The importance of brands in the F&B industry is such that they act as entrance barriers. This means that a company seeking to start operations in a different market segment or in another country, almost mandatorily needs to make the acquisition of a traditional local company. 

Therefore, impacts on reliability and brand value (intangible asset) generate substantial losses in the market value of the company.

So, if the intangibles are so important, what are the possible reasons for cases of severe impact on brands, widely reported in the media, such as Ades soya drink (Unilever) in Brazil with residues from the process? Or, the transnational scandal in Europe, about horse meat found in burgers (Tesco, and several other brands) and in lasagna (Findus)? Or, the case of baby food (Danone/Nutricia) and powder milk in Asia, involving raw material contaminated by bacteria that cause botulism (Fonterra - New Zealand group and one of the worlds largest dairy producers).

In the Ades case, Mr. Paul Polman, the Unilever’s CEO, admitted sales losses around R$ 220 million (€ 70 million). In the European horse meat case, only the company Tesco had an impact on its market value around £ 300 million (€ 360 million). And in the Fonterra case, there is still no idea of the financial dimension of problem.
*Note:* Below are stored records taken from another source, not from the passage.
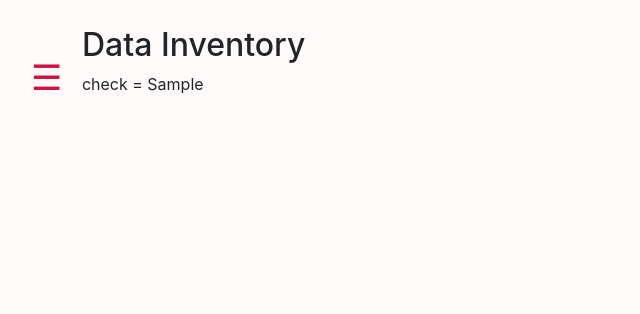
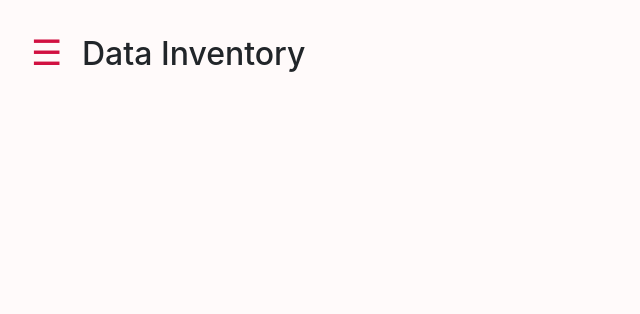
Before and after one commit to TrWin/QAprojectWebApp, a Flask app: template testFlask/templates/admin.html in a window 1280 px wide. Shown: the top 314 px of the page, without its empty margins (0-640 px from the left). Run offline with Flask 2, Linux system fonts and the light colour scheme; the template is opened without the code that fills it: most values are stand-ins (such as "Sample title", 1, 10 or a date in 2020); some libraries are stand-ins or nearby versions.

Commit message:
admin page

```diff
--- a/testFlask/templates/admin.html
+++ b/testFlask/templates/admin.html
@@ -46,7 +46,7 @@
         >
       </div>
       <div class="oneline" style="margin-left: 15px;">
-        <h2>Data Inventory</h2> check = {{check3SIT}}
+        <h2>Data Inventory</h2>
       </div>
       <br />
 
```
These are just some cases, as the number of food and beverage products recalls have increased worldwide, mainly in the U.S., since even before the full implementation of the Food Safety Modernization Act (FDA).

Back to the question, what could be causing this? As we can infer the culprits are the "Liabilities Zombies". The zombies are in the supply chain, industrial operations and also in the demand chain (distribution, etc.). Since each of these topics requires a specific chapter, we will cover them in future articles.

The business environment has changed. The consumer has become an activist through social networks (Facebook, Instagram, etc.). Political pressures create more regulation on food safety, on environmental management and on corporate social responsibility.

The Food and Beverage industry is the most exposed to these risks, not only for the obvious daily contact with the consumer, but mainly because their intangible assets (brands and what they represent) are the highest proportional value of these companies. Therefore, it is about time to F&B industry wakes up and faces the risk management beyond the bread and butter (taxes, commodities and currencies). It is urgent the implementation of analysis, impact measurement and risk management across business structure.

Luiz Azevedo – BSc Chemical Engineer, MBA Marketing, MSc Economics, Partner PBC Council - Food & Beverages Consultants.